Research output: Contribution to journalArticlepeer-review

2 Scopus citations

Abstract

Objectives: To evaluate the effect of monetary grants on young physicians' choice of remote or rural hospital-based practice. Background: In late 2011, The Israeli Ministry of Health attempted to address a severe physician maldistribution, which involved severe shortages in remotely-located institutions (RLI). The policy intervention included offering monetary grants to residents who chose a residency program in a RLI. Methods: A total of 222 residents from various disciplines were recruited; 114 residents from RLI and 108 residents from central-located institutions (CLI), who began their residency during 2012-2014. Participants were surveyed on demographic, academic and professional data, and on considerations in the choice of residency location. Results: Residents in RLI attributed significantly more importance to the grant in their decision-making process than did residents from CLI. This effect remained significant in a multivariate model (OR 1.65, 95% CI 1.20-2.27, p = 0.002). The only parameter significantly associated with attributing importance to the grant was older age (OR 1.09, 95% CI 1.00-1.19, p = 0.049). Conclusion: The choice of a RLI for residency may be influenced by monetary grants. This is consistent with real-life data showing an increase in medical staffing in these areas during the program's duration. Further studies are needed to determine causality and physical practicality of such programs.

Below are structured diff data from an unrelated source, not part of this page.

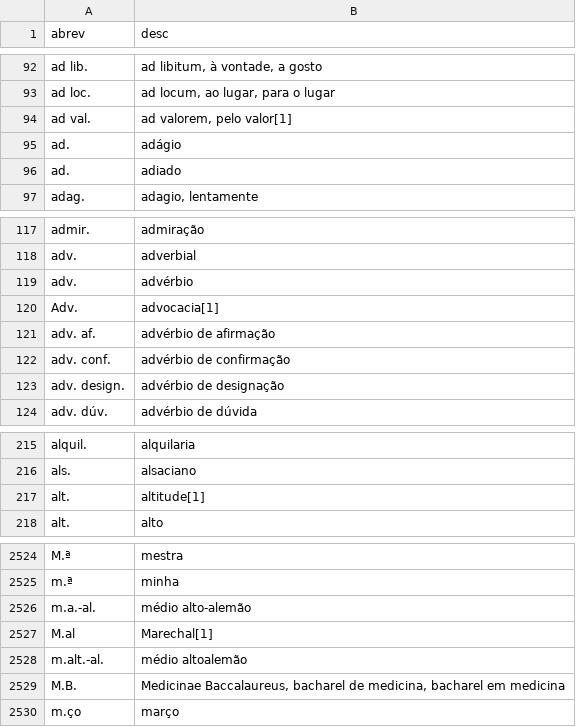
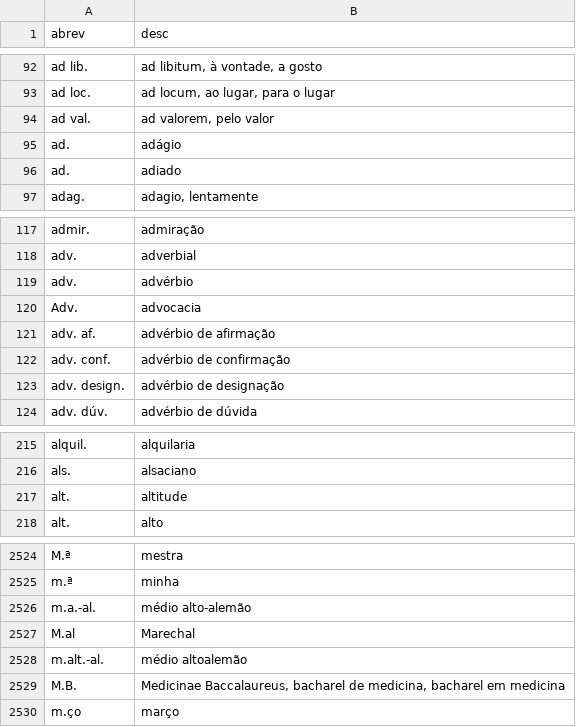
Before and after one commit to Vnicius/abreviaturas-ptbr, a CSV file: abreviaturas.csv, drawn as a sheet; only a part is shown, gaps mark what is left out; the diff covers the shown part only.

```diff
--- a/abreviaturas.csv
+++ b/abreviaturas.csv
@@ -93,3 +93,3 @@ ad lib.,"ad libitum, à vontade, a gosto"
 ad loc.,"ad locum, ao lugar, para o lugar"
-ad val.,"ad valorem, pelo valor[1]"
+ad val.,"ad valorem, pelo valor"
 ad.,adágio
@@ -119,3 +119,3 @@ adv.,adverbial
 adv.,advérbio
-Adv.,advocacia[1]
+Adv.,advocacia
 adv. af.,advérbio de afirmação
@@ -216,3 +216,3 @@ alquil.,alquilaria
 als.,alsaciano
-alt.,altitude[1]
+alt.,altitude
 alt.,alto
@@ -2526,3 +2526,3 @@ m.ª,minha
 m.a.-al.,médio alto-alemão
-M.al,Marechal[1]
+M.al,Marechal
 m.alt.-al.,médio altoalemão
```
Also changed, not shown: 9 edited cells elsewhere in this file, 1 other file.
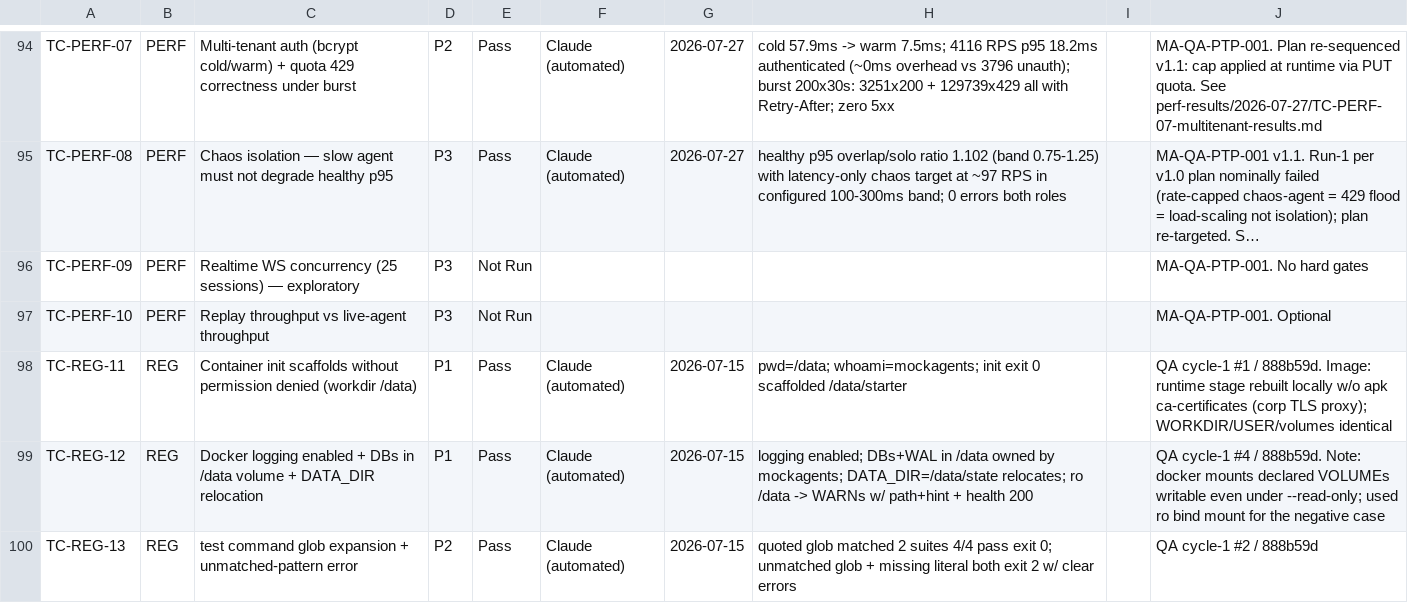
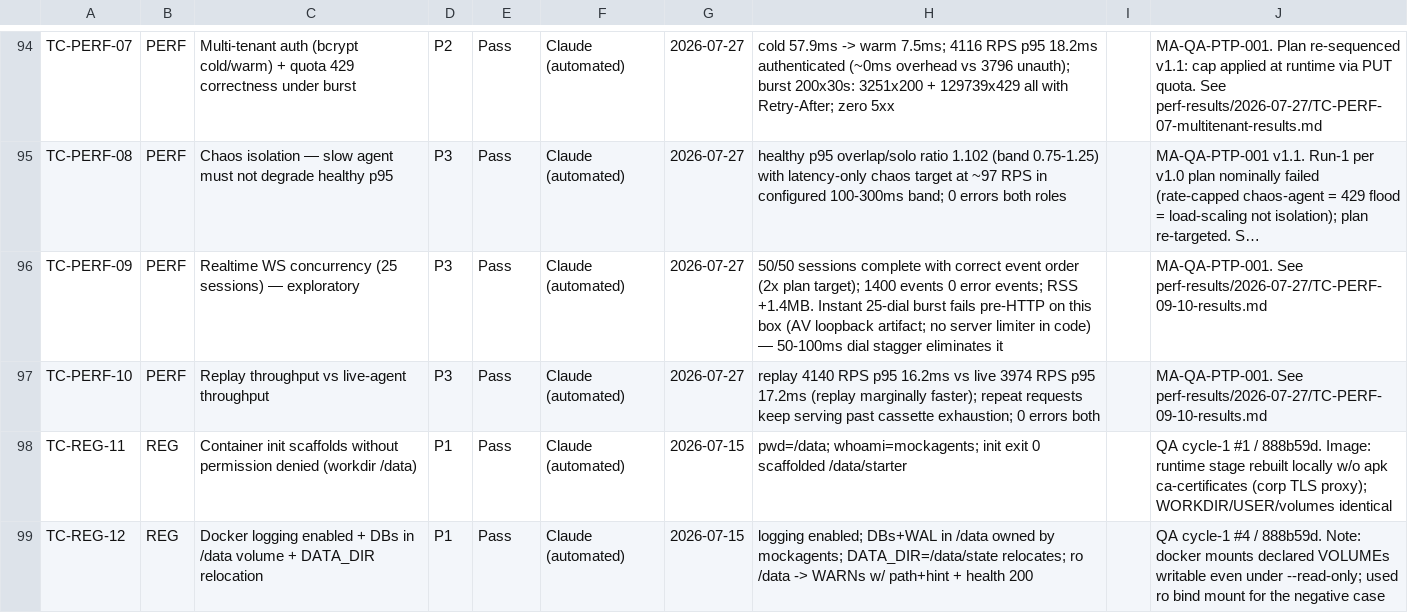
Before and after one commit to mockagents/mockagents, a CSV file: docs/qa/test-execution-tracker.csv, drawn as a sheet; only a part is shown, gaps mark what is left out; the shorter side is filled out with more unchanged rows; long unchanged cells end in …; the diff names each change by its address in the sheet, - before the commit and + after, or states it on an @@ line.

```diff
--- a/docs/qa/test-execution-tracker.csv
+++ b/docs/qa/test-execution-tracker.csv
-E96:E97: Not Run
+E96:E97: Pass
-F96:F97: (empty)
+F96:F97: Claude (automated)
-G96:G97: (empty)
+G96:G97: 2026-07-27
-H96: (empty)
+H96: 50/50 sessions complete with correct event order (2x plan target); 1400 events 0 error events; RSS +1.4MB. Instant 25-dial burst fails pre-HTTP on this box (AV loopback artifact; no server limiter in code) — 50-100ms dial stagger eliminates it
-J96: MA-QA-PTP-001. No hard gates
+J96: MA-QA-PTP-001. See perf-results/2026-07-27/TC-PERF-09-10-results.md
-H97: (empty)
+H97: replay 4140 RPS p95 16.2ms vs live 3974 RPS p95 17.2ms (replay marginally faster); repeat requests keep serving past cassette exhaustion; 0 errors both
-J97: MA-QA-PTP-001. Optional
+J97: MA-QA-PTP-001. See perf-results/2026-07-27/TC-PERF-09-10-results.md
```
Also changed, not shown: 2 other files.
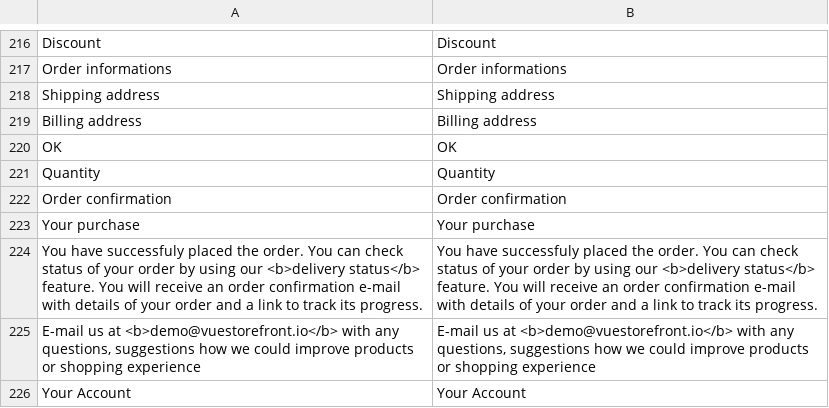
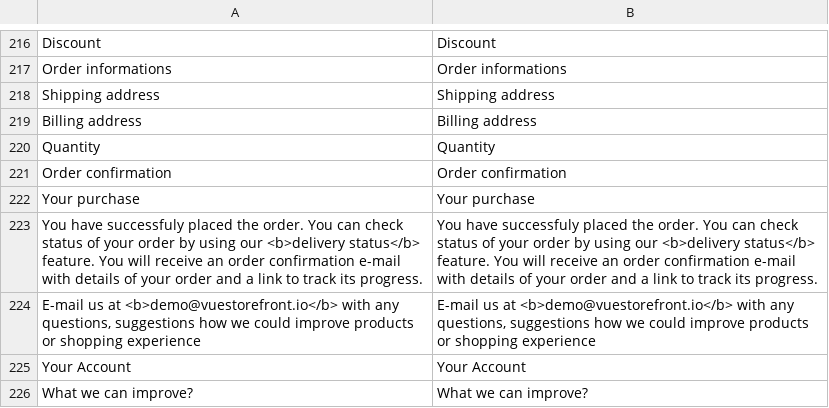
Before and after one commit to vuestorefront/vue-storefront, a CSV file: src/themes/default/resource/i18n/en-US.csv, drawn as a sheet; only a part is shown, gaps mark what is left out; the shorter side is filled out with more unchanged rows; the diff names each change by its address in the sheet, - before the commit and + after, or states it on an @@ line.

```diff
--- a/src/themes/default/resource/i18n/en-US.csv
+++ b/src/themes/default/resource/i18n/en-US.csv
-row 220: OK | OK
```
Also changed, not shown: src/themes/default/resource/i18n/fr-FR.csv, src/themes/default/resource/i18n/it-IT.csv, 2 other files.
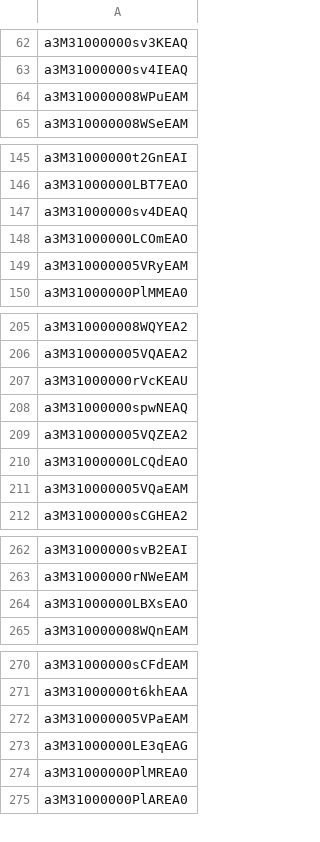
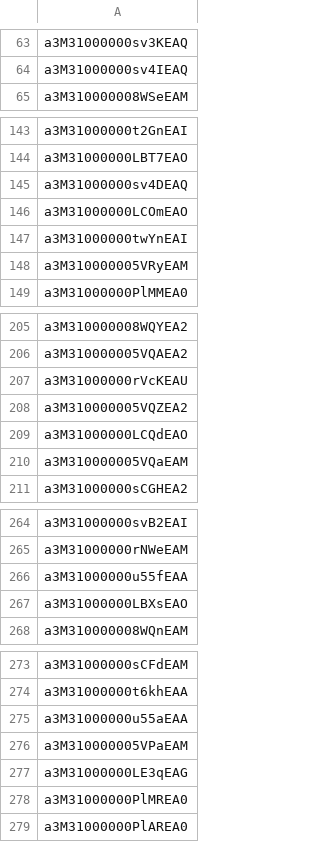
Before and after one commit to gpiotti/linearp, a CSV file: oe/inputs/teachers.csv, drawn as a sheet; only a part is shown, gaps mark what is left out; removed rows and columns are numbered as before the commit, all else as after; the diff covers the shown part only; the diff names each change by its address in the sheet, - before the commit and + after, or states it on an @@ line.

```diff
--- a/oe/inputs/teachers.csv
+++ b/oe/inputs/teachers.csv
-row 64: a3M310000008WPuEAM
+row 147: a3M31000000twYnEAI
-row 208: a3M31000000spwNEAQ
+row 266: a3M31000000u55fEAA
+row 275: a3M31000000u55aEAA
```
Also changed, not shown: 15 added rows, 12 removed rows and 1 edited cell elsewhere in this file, oe/inputs/lastWorkedHours.csv, oe/inputs/minNeeded.csv, 10 other files.
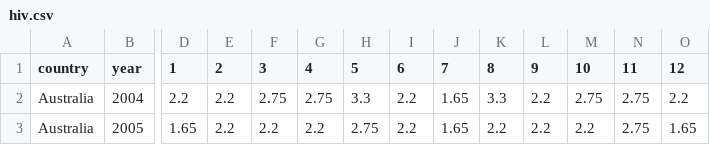
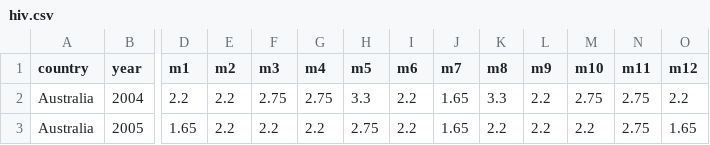
Before and after one commit to tperrier/infx_598c, a CSV file: data/hiv.csv, drawn as a sheet; only a part is shown, gaps mark what is left out; the diff names each change by its address in the sheet, - before the commit and + after, or states it on an @@ line.

```diff
--- a/data/hiv.csv
+++ b/data/hiv.csv
-D1: 1
+D1: m1
-E1: 2
+E1: m2
-F1: 3
+F1: m3
-G1: 4
+G1: m4
-H1: 5
+H1: m5
-I1: 6
+I1: m6
-J1: 7
+J1: m7
-K1: 8
+K1: m8
-L1: 9
+L1: m9
-M1: 10
+M1: m10
-N1: 11
+N1: m11
-O1: 12
+O1: m12
```
Also changed, not shown: data/tb.csv, 1 other file.
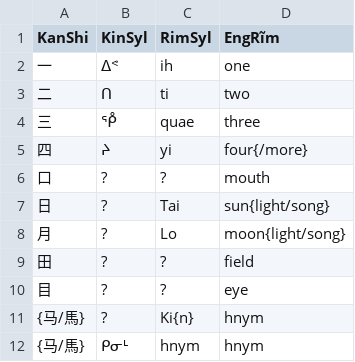
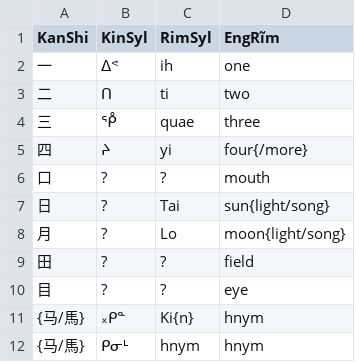
Before and after one commit to SFTwilight/quaehirrhrim, a CSV file: hirshi/KanShi.csv, drawn as a sheet.

Commit message:
hirshi/: organize known HirShi in a Heisig-esque way
Not going to bother tracking HirShi/KanShi reading quotas.
It occurs to me that 'Heisig lessons' for HirShi may be a
sneaky-effective and aesthetically pleasing way for
interested readers to learn about the major philosophies
of Quaehirrh, with actual HirShi knowledge being a bonus
over top of that.

```diff
--- a/hirshi/KanShi.csv
+++ b/hirshi/KanShi.csv
@@ -10,3 +10,3 @@ KanShi, KinSyl, RimSyl, EngRĩm
 目, ?, ?, eye
-{马/馬}, ?, Ki{n}, hnym
+{马/馬}, ᙮ᑭᓐ, Ki{n}, hnym
 {马/馬}, ᑭᓂᒻ, hnym, hnym
```
Also changed, not shown: 2 other files.
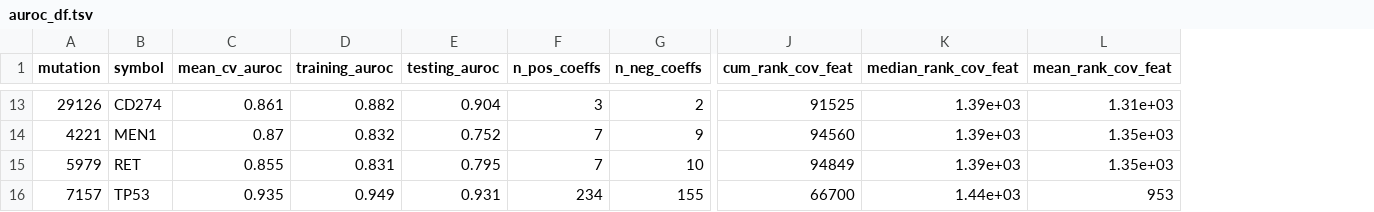
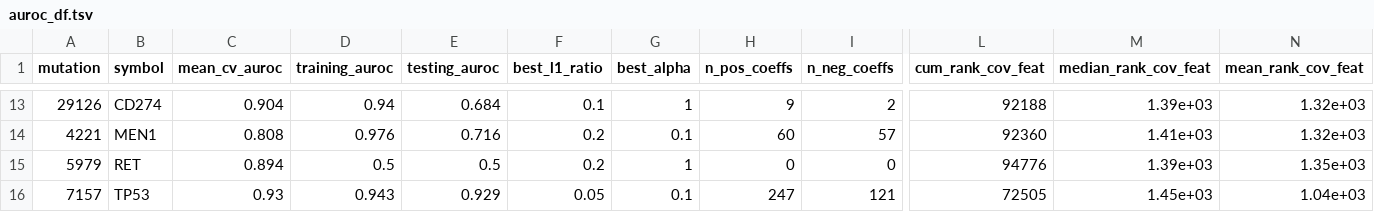
Before and after one commit to joshlevy89/machine-learning, a TSV file: explore/marginal-gain/auroc_df.tsv, drawn as a sheet; only a part is shown, gaps mark what is left out; addresses are those after the commit; the diff covers the shown part only; the diff names each change by its address in the sheet, - before the commit and + after, or states it on an @@ line.

```diff
--- a/explore/marginal-gain/auroc_df.tsv
+++ b/explore/marginal-gain/auroc_df.tsv
+column F (best_l1_ratio), rows 13-16: 0.1 | 0.2 | 0.2 | 0.05
+column G (best_alpha), rows 13-16: 1 | 0.1 | 1 | 0.1
-C13 (mean_cv_auroc): 0.861
+C13 (mean_cv_auroc): 0.904
-D13 (training_auroc): 0.882
+D13 (training_auroc): 0.94
-E13 (testing_auroc): 0.904
+E13 (testing_auroc): 0.684
-H13 (n_pos_coeffs): 3
+H13 (n_pos_coeffs): 9
-L13 (cum_rank_cov_feat): 91525
+L13 (cum_rank_cov_feat): 92188
-N13 (mean_rank_cov_feat): 1.31e+03
+N13 (mean_rank_cov_feat): 1.32e+03
-C14 (mean_cv_auroc): 0.87
+C14 (mean_cv_auroc): 0.808
-D14 (training_auroc): 0.832
+D14 (training_auroc): 0.976
-E14 (testing_auroc): 0.752
+E14 (testing_auroc): 0.716
-H14 (n_pos_coeffs): 7
+H14 (n_pos_coeffs): 60
-I14 (n_neg_coeffs): 9
+I14 (n_neg_coeffs): 57
-L14 (cum_rank_cov_feat): 94560
+L14 (cum_rank_cov_feat): 92360
-M14 (median_rank_cov_feat): 1.39e+03
+M14 (median_rank_cov_feat): 1.41e+03
-N14 (mean_rank_cov_feat): 1.35e+03
+N14 (mean_rank_cov_feat): 1.32e+03
-C15 (mean_cv_auroc): 0.855
+C15 (mean_cv_auroc): 0.894
-D15 (training_auroc): 0.831
+D15 (training_auroc): 0.5
-E15 (testing_auroc): 0.795
+E15 (testing_auroc): 0.5
-H15 (n_pos_coeffs): 7
+H15 (n_pos_coeffs): 0
-I15 (n_neg_coeffs): 10
+I15 (n_neg_coeffs): 0
-L15 (cum_rank_cov_feat): 94849
+L15 (cum_rank_cov_feat): 94776
-C16 (mean_cv_auroc): 0.935
+C16 (mean_cv_auroc): 0.93
-D16 (training_auroc): 0.949
+D16 (training_auroc): 0.943
-E16 (testing_auroc): 0.931
+E16 (testing_auroc): 0.929
-H16 (n_pos_coeffs): 234
+H16 (n_pos_coeffs): 247
-I16 (n_neg_coeffs): 155
+I16 (n_neg_coeffs): 121
-L16 (cum_rank_cov_feat): 66700
+L16 (cum_rank_cov_feat): 72505
-M16 (median_rank_cov_feat): 1.44e+03
+M16 (median_rank_cov_feat): 1.45e+03
-N16 (mean_rank_cov_feat): 953
+N16 (mean_rank_cov_feat): 1.04e+03
```
Also changed, not shown: 66 edited cells elsewhere in this file, 2 other files.
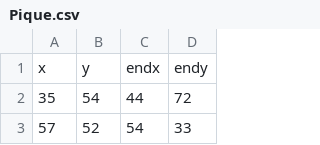
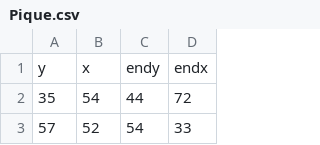
Before and after one commit to bosemessi/experimental_visualizations, a CSV file: Pique.csv, drawn as a sheet; only a part is shown.

Commit message:
Update Pique.csv

```diff
--- a/Pique.csv
+++ b/Pique.csv
@@ -1,2 +1,2 @@
-x,y,endx,endy
+y,x,endy,endx
 35,54,44,72
```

Original languageEnglish
Article number1
JournalIsrael Journal of Health Policy Research
Volume8
Issue number1
DOIs
StatePublished - 15 Feb 2019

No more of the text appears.